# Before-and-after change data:
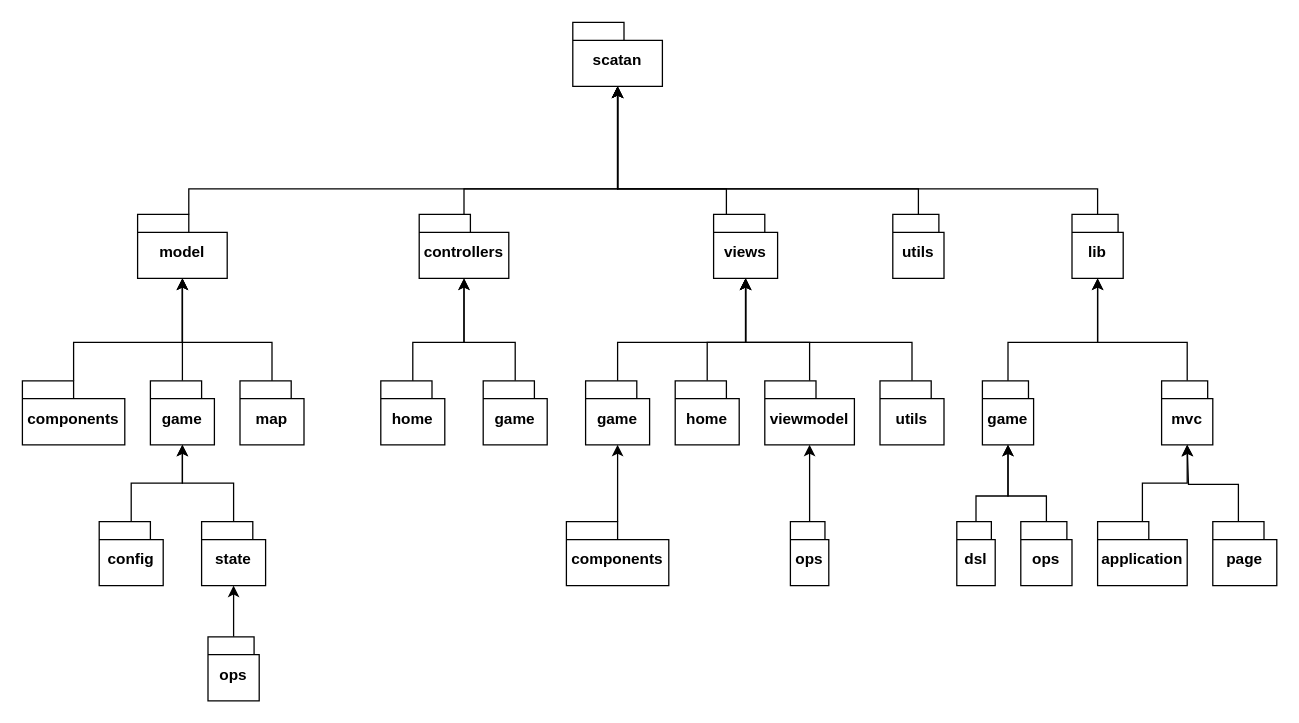
The draw.io diagram page "Packages" (4 of 7) of scatan.drawio in zucchero-sintattico/pps-22-scatan, before the edit. Source tidied: cells renumbered, new cells numbered last; positions are measured from the earlier drawing's top-left corner, leaving out a move shared by most shapes. Both pictures are drawn from the tidied source at 128%, with x=0, y=0 at pixel (22, 22).
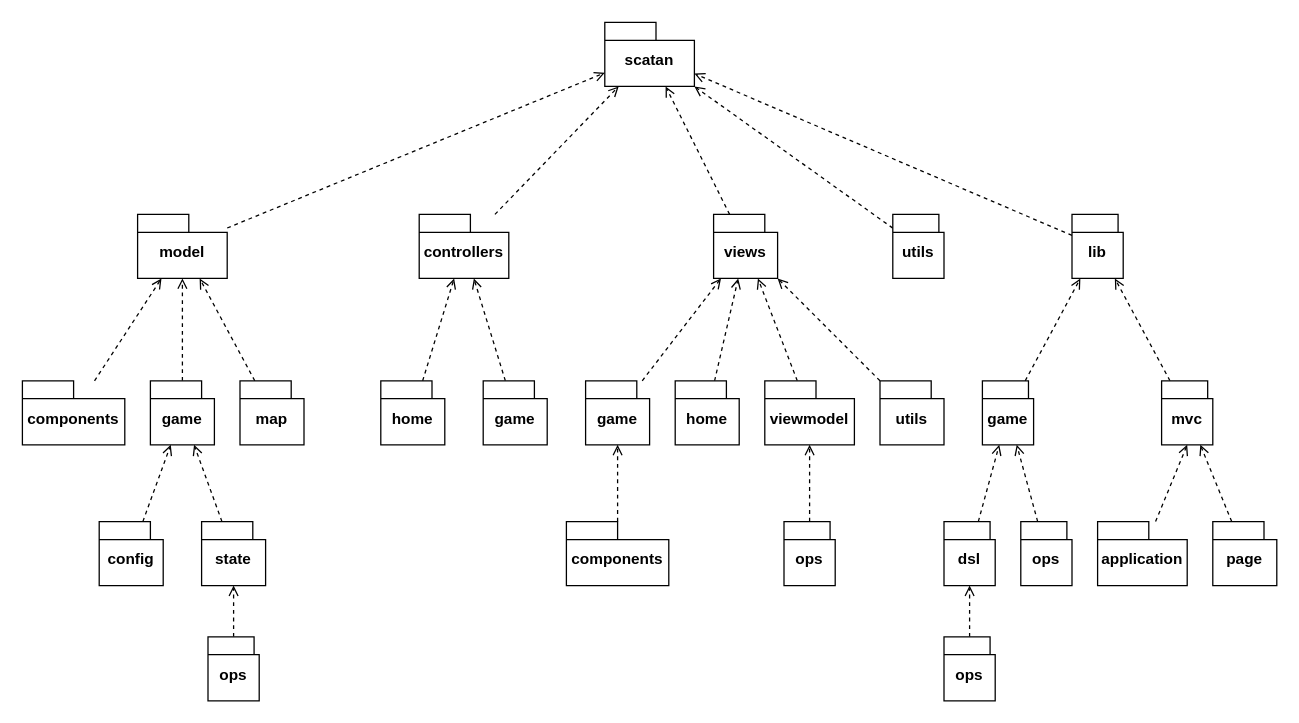
The same diagram, later.

The change refers to these unchanged cells:
```xml
<mxCell id="3" value="model" style="shape=folder;fontStyle=1;spacingTop=10;tabWidth=40;tabHeight=14;tabPosition=left;html=1;whiteSpace=wrap;" parent="1" vertex="1">
  <mxGeometry x="90" y="150" width="70" height="50" as="geometry" />
</mxCell>
<mxCell id="4" value="controllers" style="shape=folder;fontStyle=1;spacingTop=10;tabWidth=40;tabHeight=14;tabPosition=left;html=1;whiteSpace=wrap;" parent="1" vertex="1">
  <mxGeometry x="310" y="150" width="70" height="50" as="geometry" />
</mxCell>
<mxCell id="5" value="views" style="shape=folder;fontStyle=1;spacingTop=10;tabWidth=40;tabHeight=14;tabPosition=left;html=1;whiteSpace=wrap;" parent="1" vertex="1">
  <mxGeometry x="540" y="150" width="50" height="50" as="geometry" />
</mxCell>
<mxCell id="6" value="lib" style="shape=folder;fontStyle=1;spacingTop=10;tabWidth=40;tabHeight=14;tabPosition=left;html=1;whiteSpace=wrap;" parent="1" vertex="1">
  <mxGeometry x="820" y="150" width="40" height="50" as="geometry" />
</mxCell>
<mxCell id="7" value="utils" style="shape=folder;fontStyle=1;spacingTop=10;tabWidth=40;tabHeight=14;tabPosition=left;html=1;whiteSpace=wrap;" parent="1" vertex="1">
  <mxGeometry x="680" y="150" width="40" height="50" as="geometry" />
</mxCell>
<mxCell id="12" value="components" style="shape=folder;fontStyle=1;spacingTop=10;tabWidth=40;tabHeight=14;tabPosition=left;html=1;whiteSpace=wrap;" parent="1" vertex="1">
  <mxGeometry y="280" width="80" height="50" as="geometry" />
</mxCell>
<mxCell id="14" value="game" style="shape=folder;fontStyle=1;spacingTop=10;tabWidth=40;tabHeight=14;tabPosition=left;html=1;whiteSpace=wrap;" parent="1" vertex="1">
  <mxGeometry x="100" y="280" width="50" height="50" as="geometry" />
</mxCell>
<mxCell id="15" value="map" style="shape=folder;fontStyle=1;spacingTop=10;tabWidth=40;tabHeight=14;tabPosition=left;html=1;whiteSpace=wrap;" parent="1" vertex="1">
  <mxGeometry x="170" y="280" width="50" height="50" as="geometry" />
</mxCell>
<mxCell id="16" value="home" style="shape=folder;fontStyle=1;spacingTop=10;tabWidth=40;tabHeight=14;tabPosition=left;html=1;whiteSpace=wrap;" parent="1" vertex="1">
  <mxGeometry x="280" y="280" width="50" height="50" as="geometry" />
</mxCell>
<mxCell id="18" value="game" style="shape=folder;fontStyle=1;spacingTop=10;tabWidth=40;tabHeight=14;tabPosition=left;html=1;whiteSpace=wrap;" parent="1" vertex="1">
  <mxGeometry x="360" y="280" width="50" height="50" as="geometry" />
</mxCell>
<mxCell id="22" value="game" style="shape=folder;fontStyle=1;spacingTop=10;tabWidth=40;tabHeight=14;tabPosition=left;html=1;whiteSpace=wrap;" parent="1" vertex="1">
  <mxGeometry x="440" y="280" width="50" height="50" as="geometry" />
</mxCell>
<mxCell id="24" value="home" style="shape=folder;fontStyle=1;spacingTop=10;tabWidth=40;tabHeight=14;tabPosition=left;html=1;whiteSpace=wrap;" parent="1" vertex="1">
  <mxGeometry x="510" y="280" width="50" height="50" as="geometry" />
</mxCell>
<mxCell id="26" value="viewmodel" style="shape=folder;fontStyle=1;spacingTop=10;tabWidth=40;tabHeight=14;tabPosition=left;html=1;whiteSpace=wrap;" parent="1" vertex="1">
  <mxGeometry x="580" y="280" width="70" height="50" as="geometry" />
</mxCell>
<mxCell id="28" value="utils" style="shape=folder;fontStyle=1;spacingTop=10;tabWidth=40;tabHeight=14;tabPosition=left;html=1;whiteSpace=wrap;" parent="1" vertex="1">
  <mxGeometry x="670" y="280" width="50" height="50" as="geometry" />
</mxCell>
<mxCell id="30" value="game" style="shape=folder;fontStyle=1;spacingTop=10;tabWidth=40;tabHeight=14;tabPosition=left;html=1;whiteSpace=wrap;" parent="1" vertex="1">
  <mxGeometry x="750" y="280" width="40" height="50" as="geometry" />
</mxCell>
<mxCell id="32" value="mvc" style="shape=folder;fontStyle=1;spacingTop=10;tabWidth=40;tabHeight=14;tabPosition=left;html=1;whiteSpace=wrap;" parent="1" vertex="1">
  <mxGeometry x="890" y="280" width="40" height="50" as="geometry" />
</mxCell>
<mxCell id="37" value="ops" style="shape=folder;fontStyle=1;spacingTop=10;tabWidth=40;tabHeight=14;tabPosition=left;html=1;whiteSpace=wrap;" parent="1" vertex="1">
  <mxGeometry x="780" y="390" width="40" height="50" as="geometry" />
</mxCell>
<mxCell id="38" value="application" style="shape=folder;fontStyle=1;spacingTop=10;tabWidth=40;tabHeight=14;tabPosition=left;html=1;whiteSpace=wrap;" parent="1" vertex="1">
  <mxGeometry x="840" y="390" width="70" height="50" as="geometry" />
</mxCell>
<mxCell id="40" value="page" style="shape=folder;fontStyle=1;spacingTop=10;tabWidth=40;tabHeight=14;tabPosition=left;html=1;whiteSpace=wrap;" parent="1" vertex="1">
  <mxGeometry x="930" y="390" width="50" height="50" as="geometry" />
</mxCell>
<mxCell id="42" value="config" style="shape=folder;fontStyle=1;spacingTop=10;tabWidth=40;tabHeight=14;tabPosition=left;html=1;whiteSpace=wrap;" parent="1" vertex="1">
  <mxGeometry x="60" y="390" width="50" height="50" as="geometry" />
</mxCell>
<mxCell id="43" value="state" style="shape=folder;fontStyle=1;spacingTop=10;tabWidth=40;tabHeight=14;tabPosition=left;html=1;whiteSpace=wrap;" parent="1" vertex="1">
  <mxGeometry x="140" y="390" width="50" height="50" as="geometry" />
</mxCell>
<mxCell id="47" value="ops" style="shape=folder;fontStyle=1;spacingTop=10;tabWidth=40;tabHeight=14;tabPosition=left;html=1;whiteSpace=wrap;" parent="1" vertex="1">
  <mxGeometry x="145" y="480" width="40" height="50" as="geometry" />
</mxCell>
<mxCell id="49" value="components" style="shape=folder;fontStyle=1;spacingTop=10;tabWidth=40;tabHeight=14;tabPosition=left;html=1;whiteSpace=wrap;" parent="1" vertex="1">
  <mxGeometry x="425" y="390" width="80" height="50" as="geometry" />
</mxCell>
```

The edit, as a diff of the source:
```diff
@@
     <mxCell id="2" value="scatan" style="shape=folder;fontStyle=1;spacingTop=10;tabWidth=40;tabHeight=14;tabPosition=left;html=1;whiteSpace=wrap;" parent="1" vertex="1">
-      <mxGeometry x="430" width="70" height="50" as="geometry" />
+      <mxGeometry x="455" width="70" height="50" as="geometry" />
     </mxCell>
+    <mxCell id="8" style="rounded=0;jettySize=auto;html=1;dashed=1;endArrow=open;endFill=0;" parent="1" edge="1" source="3" target="2">
+      <mxGeometry relative="1" as="geometry" />
+    </mxCell>
@@
+    <mxCell id="9" style="rounded=0;jettySize=auto;html=1;dashed=1;endArrow=open;endFill=0;" parent="1" edge="1" source="4" target="2">
+      <mxGeometry relative="1" as="geometry" />
+    </mxCell>
@@
+    <mxCell id="10" style="rounded=0;jettySize=auto;html=1;dashed=1;endArrow=open;endFill=0;" parent="1" edge="1" source="5" target="2">
+      <mxGeometry relative="1" as="geometry" />
+    </mxCell>
@@
+    <mxCell id="11" style="rounded=0;jettySize=auto;html=1;dashed=1;endArrow=open;endFill=0;" parent="1" edge="1" source="6" target="2">
+      <mxGeometry relative="1" as="geometry" />
+    </mxCell>
@@
+    <mxCell id="50" style="rounded=0;jettySize=auto;html=1;dashed=1;endArrow=open;endFill=0;" parent="1" edge="1" source="7" target="2">
+      <mxGeometry relative="1" as="geometry" />
+    </mxCell>
@@
-    <mxCell id="8" style="edgeStyle=orthogonalEdgeStyle;rounded=0;jettySize=auto;html=1;entryX=0.5;entryY=1;entryDx=0;entryDy=0;entryPerimeter=0;" parent="1" edge="1" source="3" target="2">
-      <mxGeometry relative="1" as="geometry">
-        <Array as="points">
-          <mxPoint x="130" y="130" />
-          <mxPoint x="465" y="130" />
-        </Array>
-      </mxGeometry>
-    </mxCell>
-    <mxCell id="9" style="edgeStyle=orthogonalEdgeStyle;rounded=0;jettySize=auto;html=1;entryX=0.5;entryY=1;entryDx=0;entryDy=0;entryPerimeter=0;" parent="1" edge="1" source="4" target="2">
-      <mxGeometry relative="1" as="geometry">
-        <Array as="points">
-          <mxPoint x="345" y="130" />
-          <mxPoint x="465" y="130" />
-        </Array>
-      </mxGeometry>
-    </mxCell>
-    <mxCell id="10" style="edgeStyle=orthogonalEdgeStyle;rounded=0;jettySize=auto;html=1;entryX=0.5;entryY=1;entryDx=0;entryDy=0;entryPerimeter=0;" parent="1" edge="1" source="5" target="2">
-      <mxGeometry relative="1" as="geometry">
-        <Array as="points">
-          <mxPoint x="550" y="130" />
-          <mxPoint x="465" y="130" />
-        </Array>
-      </mxGeometry>
-    </mxCell>
-    <mxCell id="11" style="edgeStyle=orthogonalEdgeStyle;rounded=0;jettySize=auto;html=1;entryX=0.5;entryY=1;entryDx=0;entryDy=0;entryPerimeter=0;" parent="1" edge="1" source="6" target="2">
-      <mxGeometry relative="1" as="geometry">
-        <Array as="points">
-          <mxPoint x="840" y="130" />
-          <mxPoint x="465" y="130" />
-        </Array>
-      </mxGeometry>
-    </mxCell>
@@
-    <mxCell id="13" style="edgeStyle=orthogonalEdgeStyle;rounded=0;jettySize=auto;html=1;" parent="1" edge="1" source="14" target="3">
+    <mxCell id="13" style="rounded=0;jettySize=auto;html=1;dashed=1;endArrow=open;endFill=0;" parent="1" edge="1" source="14" target="3">
       <mxGeometry relative="1" as="geometry" />
     </mxCell>
@@
-    <mxCell id="17" style="edgeStyle=orthogonalEdgeStyle;rounded=0;jettySize=auto;html=1;" parent="1" edge="1" source="18" target="4">
-      <mxGeometry relative="1" as="geometry">
-        <Array as="points">
-          <mxPoint x="385" y="250" />
-          <mxPoint x="345" y="250" />
-        </Array>
-      </mxGeometry>
+    <mxCell id="17" style="rounded=0;jettySize=auto;html=1;endArrow=open;endFill=0;dashed=1;" parent="1" edge="1" source="18" target="4">
+      <mxGeometry relative="1" as="geometry" />
     </mxCell>
@@
-    <mxCell id="19" style="edgeStyle=orthogonalEdgeStyle;rounded=0;jettySize=auto;html=1;entryX=0.5;entryY=1;entryDx=0;entryDy=0;entryPerimeter=0;" parent="1" edge="1" source="16" target="4">
-      <mxGeometry relative="1" as="geometry">
-        <Array as="points">
-          <mxPoint x="305" y="250" />
-          <mxPoint x="345" y="250" />
-        </Array>
-      </mxGeometry>
+    <mxCell id="19" style="rounded=0;jettySize=auto;html=1;endArrow=open;endFill=0;dashed=1;" parent="1" edge="1" source="16" target="4">
+      <mxGeometry relative="1" as="geometry" />
     </mxCell>
-    <mxCell id="20" style="edgeStyle=orthogonalEdgeStyle;rounded=0;jettySize=auto;html=1;entryX=0.5;entryY=1;entryDx=0;entryDy=0;entryPerimeter=0;" parent="1" edge="1" source="12" target="3">
-      <mxGeometry relative="1" as="geometry">
-        <Array as="points">
-          <mxPoint x="40" y="250" />
-          <mxPoint x="125" y="250" />
-        </Array>
-      </mxGeometry>
+    <mxCell id="20" style="rounded=0;jettySize=auto;html=1;dashed=1;endArrow=open;endFill=0;" parent="1" edge="1" source="12" target="3">
+      <mxGeometry relative="1" as="geometry" />
     </mxCell>
-    <mxCell id="21" style="edgeStyle=orthogonalEdgeStyle;rounded=0;jettySize=auto;html=1;entryX=0.5;entryY=1;entryDx=0;entryDy=0;entryPerimeter=0;" parent="1" edge="1" source="15" target="3">
-      <mxGeometry relative="1" as="geometry">
-        <Array as="points">
-          <mxPoint x="195" y="250" />
-          <mxPoint x="125" y="250" />
-        </Array>
-      </mxGeometry>
+    <mxCell id="21" style="rounded=0;jettySize=auto;html=1;dashed=1;endArrow=open;endFill=0;" parent="1" edge="1" source="15" target="3">
+      <mxGeometry relative="1" as="geometry" />
     </mxCell>
+    <mxCell id="29" style="rounded=0;jettySize=auto;html=1;dashed=1;endArrow=open;endFill=0;" parent="1" edge="1" source="22" target="5">
+      <mxGeometry relative="1" as="geometry" />
+    </mxCell>
@@
-    <mxCell id="23" style="edgeStyle=orthogonalEdgeStyle;rounded=0;jettySize=auto;html=1;" parent="1" edge="1" source="24" target="5">
-      <mxGeometry relative="1" as="geometry">
-        <Array as="points">
-          <mxPoint x="535" y="250" />
-          <mxPoint x="565" y="250" />
-        </Array>
-      </mxGeometry>
+    <mxCell id="23" style="rounded=0;jettySize=auto;html=1;dashed=1;endArrow=open;endFill=0;" parent="1" edge="1" source="24" target="5">
+      <mxGeometry relative="1" as="geometry" />
     </mxCell>
@@
-    <mxCell id="25" style="edgeStyle=orthogonalEdgeStyle;rounded=0;jettySize=auto;html=1;" parent="1" edge="1" source="26" target="5">
-      <mxGeometry relative="1" as="geometry">
-        <Array as="points">
-          <mxPoint x="615" y="250" />
-          <mxPoint x="565" y="250" />
-        </Array>
-      </mxGeometry>
+    <mxCell id="25" style="rounded=0;jettySize=auto;html=1;dashed=1;endArrow=open;endFill=0;" parent="1" edge="1" source="26" target="5">
+      <mxGeometry relative="1" as="geometry" />
     </mxCell>
@@
-    <mxCell id="27" style="edgeStyle=orthogonalEdgeStyle;rounded=0;jettySize=auto;html=1;" parent="1" edge="1" source="28" target="5">
-      <mxGeometry relative="1" as="geometry">
-        <Array as="points">
-          <mxPoint x="695" y="250" />
-          <mxPoint x="565" y="250" />
-        </Array>
-      </mxGeometry>
+    <mxCell id="27" style="rounded=0;jettySize=auto;html=1;dashed=1;endArrow=open;endFill=0;" parent="1" edge="1" source="28" target="5">
+      <mxGeometry relative="1" as="geometry" />
     </mxCell>
@@
-    <mxCell id="29" style="edgeStyle=orthogonalEdgeStyle;rounded=0;jettySize=auto;html=1;entryX=0.5;entryY=1;entryDx=0;entryDy=0;entryPerimeter=0;" parent="1" edge="1" source="22" target="5">
-      <mxGeometry relative="1" as="geometry">
-        <Array as="points">
-          <mxPoint x="465" y="250" />
-          <mxPoint x="565" y="250" />
-        </Array>
-      </mxGeometry>
-    </mxCell>
@@
-    <mxCell id="31" style="edgeStyle=orthogonalEdgeStyle;rounded=0;jettySize=auto;html=1;" parent="1" edge="1" source="32" target="6">
-      <mxGeometry relative="1" as="geometry">
-        <Array as="points">
-          <mxPoint x="910" y="250" />
-          <mxPoint x="840" y="250" />
-        </Array>
-      </mxGeometry>
+    <mxCell id="31" style="rounded=0;jettySize=auto;html=1;dashed=1;endArrow=open;endFill=0;" parent="1" edge="1" source="32" target="6">
+      <mxGeometry relative="1" as="geometry" />
     </mxCell>
@@
-    <mxCell id="33" style="edgeStyle=orthogonalEdgeStyle;rounded=0;jettySize=auto;html=1;" parent="1" edge="1" source="30" target="6">
-      <mxGeometry relative="1" as="geometry">
-        <Array as="points">
-          <mxPoint x="770" y="250" />
-          <mxPoint x="840" y="250" />
-        </Array>
-      </mxGeometry>
+    <mxCell id="33" style="rounded=0;jettySize=auto;html=1;dashed=1;endArrow=open;endFill=0;" parent="1" edge="1" source="30" target="6">
+      <mxGeometry relative="1" as="geometry" />
     </mxCell>
-    <mxCell id="34" style="edgeStyle=orthogonalEdgeStyle;rounded=0;jettySize=auto;html=1;" parent="1" edge="1" source="35" target="30">
-      <mxGeometry relative="1" as="geometry">
-        <Array as="points">
-          <mxPoint x="745" y="370" />
-          <mxPoint x="770" y="370" />
-        </Array>
-      </mxGeometry>
+    <mxCell id="34" style="rounded=0;jettySize=auto;html=1;dashed=1;endArrow=open;endFill=0;" parent="1" edge="1" source="35" target="30">
+      <mxGeometry relative="1" as="geometry" />
     </mxCell>
     <mxCell id="35" value="dsl" style="shape=folder;fontStyle=1;spacingTop=10;tabWidth=40;tabHeight=14;tabPosition=left;html=1;whiteSpace=wrap;" parent="1" vertex="1">
-      <mxGeometry x="730" y="390" width="30" height="50" as="geometry" />
+      <mxGeometry x="720" y="390" width="40" height="50" as="geometry" />
     </mxCell>
-    <mxCell id="36" style="edgeStyle=orthogonalEdgeStyle;rounded=0;jettySize=auto;html=1;" parent="1" edge="1" source="37" target="30">
-      <mxGeometry relative="1" as="geometry">
-        <Array as="points">
-          <mxPoint x="800" y="370" />
-          <mxPoint x="770" y="370" />
-        </Array>
-      </mxGeometry>
+    <mxCell id="36" style="rounded=0;jettySize=auto;html=1;dashed=1;endArrow=open;endFill=0;" parent="1" edge="1" source="37" target="30">
+      <mxGeometry relative="1" as="geometry" />
     </mxCell>
@@
-    <mxCell id="39" style="edgeStyle=orthogonalEdgeStyle;rounded=0;jettySize=auto;html=1;" parent="1" edge="1" source="40">
-      <mxGeometry relative="1" as="geometry">
-        <mxPoint x="910" y="330" as="targetPoint" />
-        <Array as="points">
-          <mxPoint x="950" y="361" />
-          <mxPoint x="911" y="361" />
-        </Array>
-      </mxGeometry>
-    </mxCell>
+    <mxCell id="53" style="rounded=0;jettySize=auto;html=1;dashed=1;endArrow=open;endFill=0;" parent="1" edge="1" source="40" target="32">
+      <mxGeometry relative="1" as="geometry" />
+    </mxCell>
@@
-    <mxCell id="41" style="edgeStyle=orthogonalEdgeStyle;rounded=0;jettySize=auto;html=1;entryX=0.5;entryY=1;entryDx=0;entryDy=0;entryPerimeter=0;" parent="1" edge="1" source="38" target="32">
+    <mxCell id="41" style="rounded=0;jettySize=auto;html=1;entryX=0.5;entryY=1;entryDx=0;entryDy=0;entryPerimeter=0;dashed=1;endArrow=open;endFill=0;" parent="1" edge="1" source="38" target="32">
       <mxGeometry relative="1" as="geometry" />
     </mxCell>
@@
-    <mxCell id="44" style="edgeStyle=orthogonalEdgeStyle;rounded=0;jettySize=auto;html=1;entryX=0.5;entryY=1;entryDx=0;entryDy=0;entryPerimeter=0;" parent="1" edge="1" source="42" target="14">
+    <mxCell id="44" style="rounded=0;jettySize=auto;html=1;dashed=1;endArrow=open;endFill=0;" parent="1" edge="1" source="42" target="14">
       <mxGeometry relative="1" as="geometry" />
     </mxCell>
-    <mxCell id="45" style="edgeStyle=orthogonalEdgeStyle;rounded=0;jettySize=auto;html=1;entryX=0.5;entryY=1;entryDx=0;entryDy=0;entryPerimeter=0;" parent="1" edge="1" source="43" target="14">
+    <mxCell id="45" style="rounded=0;jettySize=auto;html=1;dashed=1;endArrow=open;endFill=0;" parent="1" edge="1" source="43" target="14">
       <mxGeometry relative="1" as="geometry" />
     </mxCell>
-    <mxCell id="46" style="edgeStyle=orthogonalEdgeStyle;rounded=0;jettySize=auto;html=1;" parent="1" edge="1" source="47" target="43">
+    <mxCell id="46" style="rounded=0;jettySize=auto;html=1;dashed=1;endArrow=open;endFill=0;" parent="1" edge="1" source="47" target="43">
       <mxGeometry relative="1" as="geometry" />
     </mxCell>
@@
-    <mxCell id="48" style="edgeStyle=orthogonalEdgeStyle;rounded=0;jettySize=auto;html=1;" parent="1" edge="1" source="49" target="22">
+    <mxCell id="48" style="edgeStyle=orthogonalEdgeStyle;rounded=0;jettySize=auto;html=1;dashed=1;endArrow=open;endFill=0;" parent="1" edge="1" source="49" target="22">
       <mxGeometry relative="1" as="geometry" />
     </mxCell>
@@
-    <mxCell id="50" style="edgeStyle=orthogonalEdgeStyle;rounded=0;jettySize=auto;html=1;entryX=0.5;entryY=1;entryDx=0;entryDy=0;entryPerimeter=0;" parent="1" edge="1" source="7" target="2">
-      <mxGeometry relative="1" as="geometry">
-        <Array as="points">
-          <mxPoint x="700" y="130" />
-          <mxPoint x="465" y="130" />
-        </Array>
-      </mxGeometry>
-    </mxCell>
-    <mxCell id="51" style="edgeStyle=orthogonalEdgeStyle;rounded=0;jettySize=auto;html=1;" parent="1" edge="1" source="52" target="26">
+    <mxCell id="51" style="edgeStyle=orthogonalEdgeStyle;rounded=0;jettySize=auto;html=1;dashed=1;endArrow=open;endFill=0;" parent="1" edge="1" source="52" target="26">
       <mxGeometry relative="1" as="geometry" />
     </mxCell>
     <mxCell id="52" value="ops" style="shape=folder;fontStyle=1;spacingTop=10;tabWidth=40;tabHeight=14;tabPosition=left;html=1;whiteSpace=wrap;" parent="1" vertex="1">
-      <mxGeometry x="600" y="390" width="30" height="50" as="geometry" />
+      <mxGeometry x="595" y="390" width="40" height="50" as="geometry" />
     </mxCell>
+    <mxCell id="54" style="edgeStyle=orthogonalEdgeStyle;rounded=0;jettySize=auto;html=1;dashed=1;endArrow=open;endFill=0;" parent="1" edge="1" source="55" target="35">
+      <mxGeometry relative="1" as="geometry" />
+    </mxCell>
+    <mxCell id="55" value="ops" style="shape=folder;fontStyle=1;spacingTop=10;tabWidth=40;tabHeight=14;tabPosition=left;html=1;whiteSpace=wrap;" parent="1" vertex="1">
+      <mxGeometry x="720" y="480" width="40" height="50" as="geometry" />
+    </mxCell>
```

# TO DO:
Only the number should be given: the count of lines above that hold the word "game".

# RESULT OF THIS EXERCISE:
4